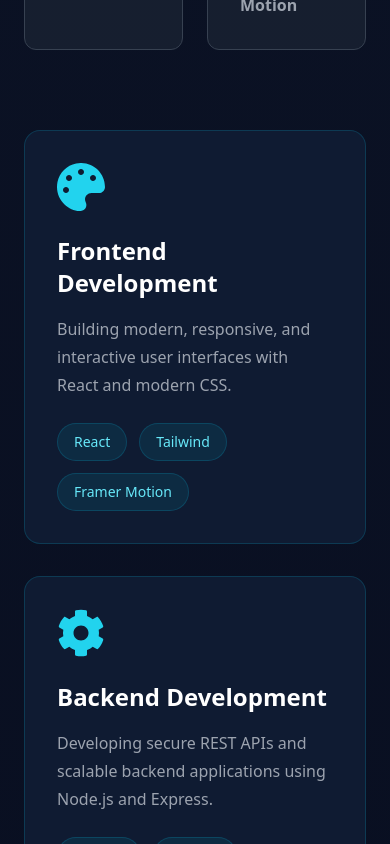
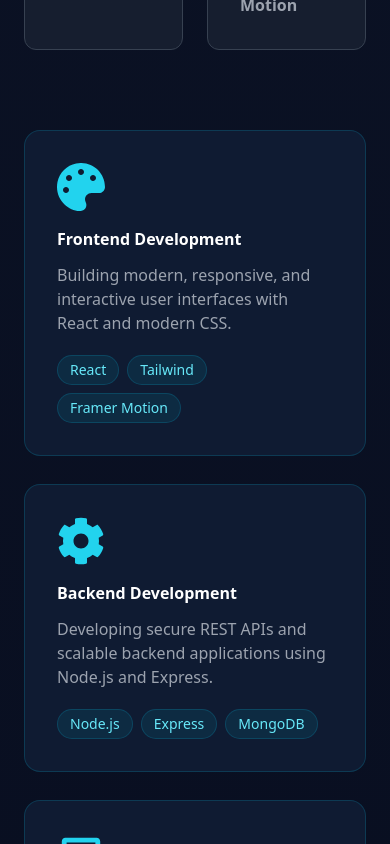
Before and after one commit to urtuqa6013-web/portfolio, a React (Vite) app in the folder client/: page / in a window 390 px wide. Shown: the part 10000-10844 px from the top of the page. Built offline with nearby package versions, Linux system fonts and the light colour scheme; the HTML template or start-up script is replaced by a standard one.

Commit message:
feat: redesign skills section with glowing cards, responsive layout, and light/dark mode support

```diff
--- a/client/src/components/Skills.jsx
+++ b/client/src/components/Skills.jsx
@@ -219,7 +219,7 @@ export default function Skills({ isDark }) {
         </div>
 
         {/* Specialties Section */}
-        <div className="grid grid-cols-1 md:grid-cols-3 gap-8 mt-20">
+        <div className="grid grid-cols-1 md:grid-cols-3 gap-7 mt-20">
 
           {specialties.map((item, index) => {
             const Icon = item.icon;
@@ -243,25 +243,25 @@ export default function Skills({ isDark }) {
                     : "bg-white border-gray-200 hover:border-cyan-400 hover:shadow-xl"
                   }`}
               >
-                <Icon className="text-5xl text-cyan-400 mb-6 transition-all duration-300 group-hover:scale-110 group-hover:drop-shadow-[0_0_20px_#22d3ee]" />
+                <Icon className="text-5xl text-cyan-400 mb-4 transition-all duration-300 group-hover:scale-110 group-hover:drop-shadow-[0_0_20px_#22d3ee]" />
 
-                <h3 className={`text-2xl font-bold mb-4 ${isDark ? "text-white" : "text-gray-900"
+                <h3 className={`text-1xl font-bold mb-3 ${isDark ? "text-white" : "text-gray-900"
                   }`}
                 >
                   {item.title}
                 </h3>
 
-                <p className={`leading-7 mb-6 ${isDark ? "text-gray-400" : "text-gray-600"
+                <p className={`leading-6 mb-5 ${isDark ? "text-gray-400" : "text-gray-600"
                   }`}
                 >
                   {item.description}
                 </p>
 
-                <div className="flex flex-wrap gap-3">
+                <div className="flex flex-wrap gap-2">
                   {item.skills.map((skill) => (
                     <span
                       key={skill}
-                      className={`px-4 py-2 rounded-full text-sm font-medium border
+                      className={`px-3 py-1 rounded-full text-sm font-medium border
                      ${isDark
                           ? "bg-cyan-500/10 text-cyan-300 border-cyan-500/20"
                           : "bg-cyan-50 text-cyan-700 border-cyan-200"
```
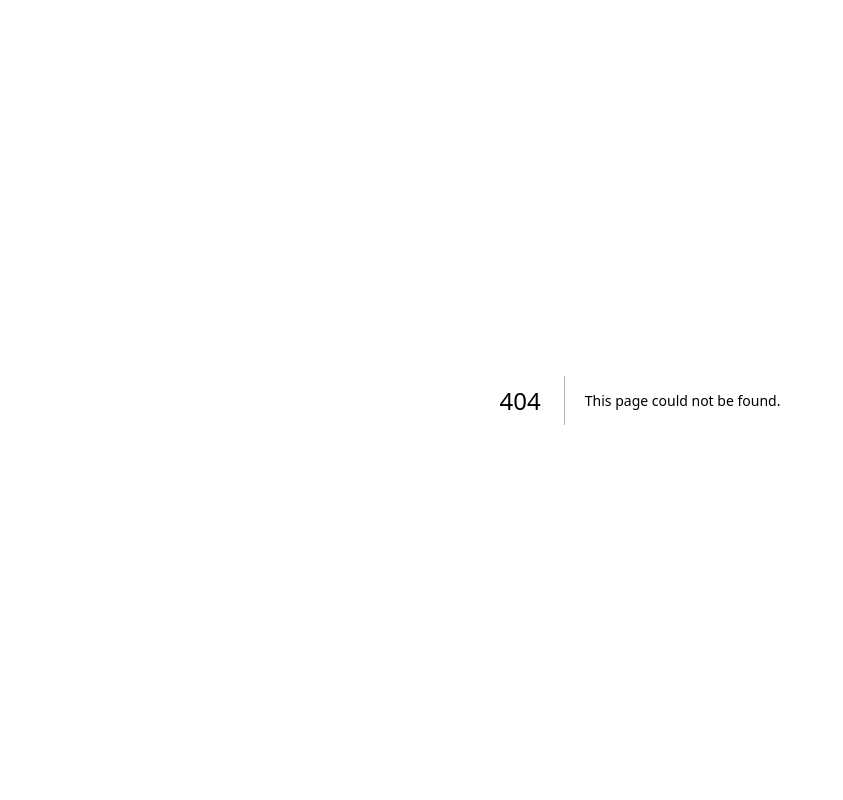
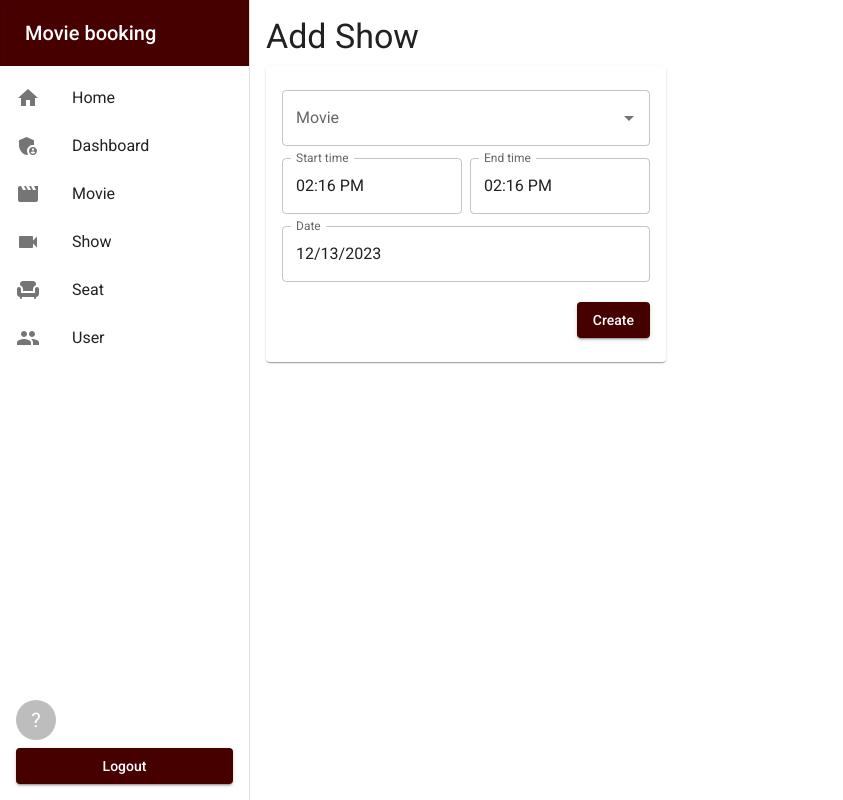
Before and after one commit to nainghtetlinn/movie-booking, a Next.js app: page /dashboard/show/add in a window 1280 px wide. Before the commit this address had no page. Shown: the whole page, without its empty margins (0-843 px from the left). Built offline with nearby package versions, Linux system fonts and the light colour scheme; no server answers; the database is empty.

Commit message:
create show form

```diff
--- /dev/null
+++ b/app/dashboard/show/ShowForm.tsx
@@ -0,0 +1,148 @@
+'use client'
+
+import { ShowInputSchema, TShow } from '@/validations/showValidation'
+import { zodResolver } from '@hookform/resolvers/zod'
+import {
+  Autocomplete,
+  Box,
+  Button,
+  Card,
+  CardContent,
+  Stack,
+  TextField,
+} from '@mui/material'
+import { MobileDatePicker, MobileTimePicker } from '@mui/x-date-pickers'
+import moment from 'moment'
+import { useState } from 'react'
+import { Controller, useForm } from 'react-hook-form'
+
+const ShowForm = ({
+  buttonLabel = 'Submit',
+  movies,
+  onSubmit,
+}: {
+  buttonLabel?: string
+  movies: { id: string; title: string }[]
+  onSubmit: (e: TShow) => void
+}) => {
+  const {
+    control,
+    handleSubmit,
+    formState: { errors },
+  } = useForm<TShow>({
+    resolver: zodResolver(ShowInputSchema),
+    defaultValues: {
+      date: new Date(),
+      start_time: new Date(),
+      end_time: new Date(),
+      movieId: '',
+    },
+  })
+
+  const [selectedMovie, setSelectedMovie] = useState<{
+    id: string
+    title: string
+  } | null>(null)
+
+  return (
+    <Card sx={{ maxWidth: 400 }}>
+      <CardContent>
+        <Box component='form' onSubmit={handleSubmit(onSubmit)}>
+          <Controller
+            name='movieId'
+            control={control}
+            render={({ field }) => (
+              <Autocomplete
+                value={selectedMovie}
+                onChange={(_, m) => {
+                  field.onChange(m?.id || '')
+                  setSelectedMovie(m)
+                }}
+                options={movies}
+                getOptionLabel={m => m.title}
+                isOptionEqualToValue={(o, v) => o.id === v.id}
+                renderInput={params => (
+                  <TextField
+                    {...params}
+                    label='Movie'
+                    margin='dense'
+                    fullWidth
+                    helperText={errors.movieId?.message}
+                    error={!!errors.movieId?.message}
+                  />
+                )}
+              />
+            )}
+          />
+
+          <Stack direction='row' gap={1}>
+            <Controller
+              name='start_time'
+              control={control}
+              render={({ field }) => (
+                <MobileTimePicker
+                  label='Start time'
+                  slotProps={{
+                    textField: {
+                      margin: 'dense',
+                      fullWidth: true,
+                    },
+                  }}
+                  value={moment(field.value)}
+                  inputRef={field.ref}
+                  onChange={field.onChange}
+                />
+              )}
+            />
+
+            <Controller
+              name='end_time'
+              control={control}
+              render={({ field }) => (
+                <MobileTimePicker
+                  label='End time'
+                  slotProps={{
+                    textField: {
+                      margin: 'dense',
+                      fullWidth: true,
+                    },
+                  }}
+                  value={moment(field.value)}
+                  inputRef={field.ref}
+                  onChange={field.onChange}
+                />
+              )}
+            />
+          </Stack>
+
+          <Controller
+            name='date'
+            control={control}
+            render={({ field }) => (
+              <MobileDatePicker
+                label='Date'
+                slotProps={{
+                  textField: {
+                    margin: 'dense',
+                    fullWidth: true,
+                  },
+                }}
+                value={moment(field.value)}
+                inputRef={field.ref}
+                onChange={date => field.onChange(date)}
+              />
+            )}
+          />
+
+          <div className='flex items-center justify-end mt-4'>
+            <Button type='submit' variant='contained'>
+              {buttonLabel}
+            </Button>
+          </div>
+        </Box>
+      </CardContent>
+    </Card>
+  )
+}
+
+export default ShowForm
--- /dev/null
+++ b/app/dashboard/show/add/form.tsx
@@ -0,0 +1,35 @@
+'use client'
+
+import { TShow } from '@/validations/showValidation'
+import axios, { isAxiosError } from 'axios'
+import { useRouter } from 'next/navigation'
+import { enqueueSnackbar } from 'notistack'
+import ShowForm from '../ShowForm'
+
+const Form = ({ movies }: { movies: { id: string; title: string }[] }) => {
+  const router = useRouter()
+
+  const handleCreate = async (e: TShow) => {
+    try {
+      const { data } = await axios.post('/api/show', { ...e })
+      if (data.success) {
+        router.push('/dashboard/show')
+        router.refresh()
+      }
+    } catch (error) {
+      if (isAxiosError(error)) {
+        console.log(error.response?.data)
+        enqueueSnackbar(
+          error.response?.data.message || 'Something went wrong.',
+          { variant: 'error' }
+        )
+      }
+    }
+  }
+
+  return (
+    <ShowForm onSubmit={handleCreate} buttonLabel='Create' movies={movies} />
+  )
+}
+
+export default Form
--- /dev/null
+++ b/app/dashboard/show/add/page.tsx
@@ -0,0 +1,21 @@
+import { Typography } from '@mui/material'
+import Form from './form'
+import prisma from '@/prisma/prismaClient'
+
+const AddShowPage = async () => {
+  const movies = await prisma.movie.findMany({
+    select: { title: true, id: true },
+  })
+
+  return (
+    <div>
+      <Typography variant='h4' sx={{ mb: 1 }}>
+        Add Show
+      </Typography>
+      <Form movies={movies} />
+    </div>
+  )
+}
+
+export const dynamic = 'force-dynamic'
+export default AddShowPage
--- a/app/dashboard/show/page.tsx
+++ b/app/dashboard/show/page.tsx
@@ -1,5 +1,20 @@
+import AddIcon from '@mui/icons-material/Add'
+import { Typography, Fab } from '@mui/material'
+import Link from 'next/link'
+
 const DashboardShowPage = () => {
-  return <div>DashboardShowPage</div>
+  return (
+    <div>
+      <Link href='/dashboard/show/add' className='fixed right-5 bottom-5'>
+        <Fab color='primary'>
+          <AddIcon />
+        </Fab>
+      </Link>
+      <Typography variant='h4' sx={{ mb: 1 }}>
+        Show
+      </Typography>
+    </div>
+  )
 }
 
 export default DashboardShowPage
```
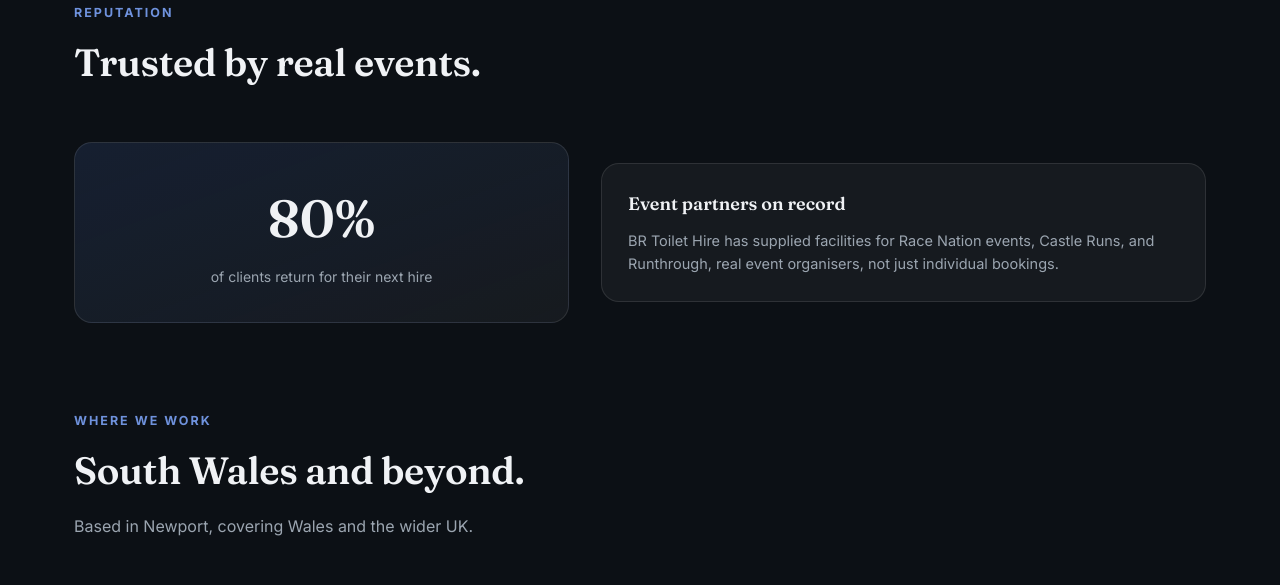
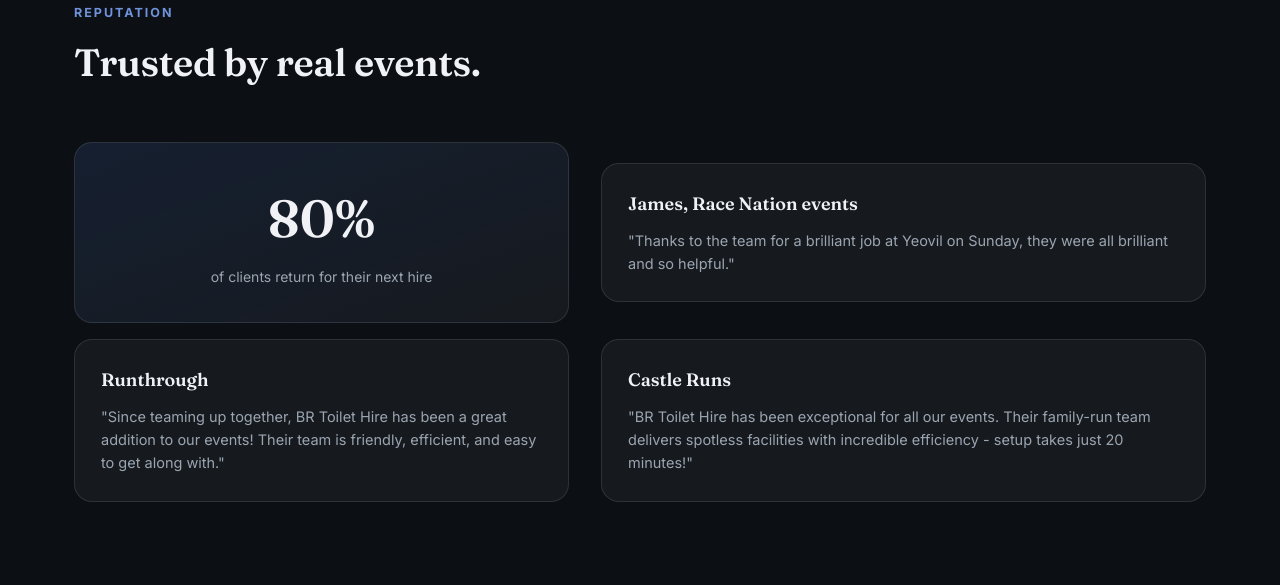
Before and after one commit to andrei170/br-toilet-hire-demo, a plain HTML site: page index.html in a window 1280 px wide. Shown: the part 3182-3767 px from the top of the page. Drawn offline with Linux system fonts and the light colour scheme; grey boxes are pictures that could not be loaded.

Commit message:
Add real verbatim testimonials from James/Race Nation, Runthrough, Castle Runs

```diff
--- a/index.html
+++ b/index.html
@@ -386,8 +386,18 @@
         <p>of clients return for their next hire</p>
       </div>
       <div class="revcard" data-reveal>
-        <h4>Event partners on record</h4>
-        <p>BR Toilet Hire has supplied facilities for Race Nation events, Castle Runs, and Runthrough, real event organisers, not just individual bookings.</p>
+        <h4>James, Race Nation events</h4>
+        <p>"Thanks to the team for a brilliant job at Yeovil on Sunday, they were all brilliant and so helpful."</p>
+      </div>
+    </div>
+    <div class="revwrap" style="margin-top:16px">
+      <div class="revcard" data-reveal>
+        <h4>Runthrough</h4>
+        <p>"Since teaming up together, BR Toilet Hire has been a great addition to our events! Their team is friendly, efficient, and easy to get along with."</p>
+      </div>
+      <div class="revcard" data-reveal>
+        <h4>Castle Runs</h4>
+        <p>"BR Toilet Hire has been exceptional for all our events. Their family-run team delivers spotless facilities with incredible efficiency - setup takes just 20 minutes!"</p>
       </div>
     </div>
   </div>
```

━━━

AIM OF THE TASK>
Search the entries for "buttonLabel" and copy out each line that has it.

ANSWER BOX>
+  buttonLabel = 'Submit',
+  buttonLabel?: string
+              {buttonLabel}
+    <ShowForm onSubmit={handleCreate} buttonLabel='Create' movies={movies} />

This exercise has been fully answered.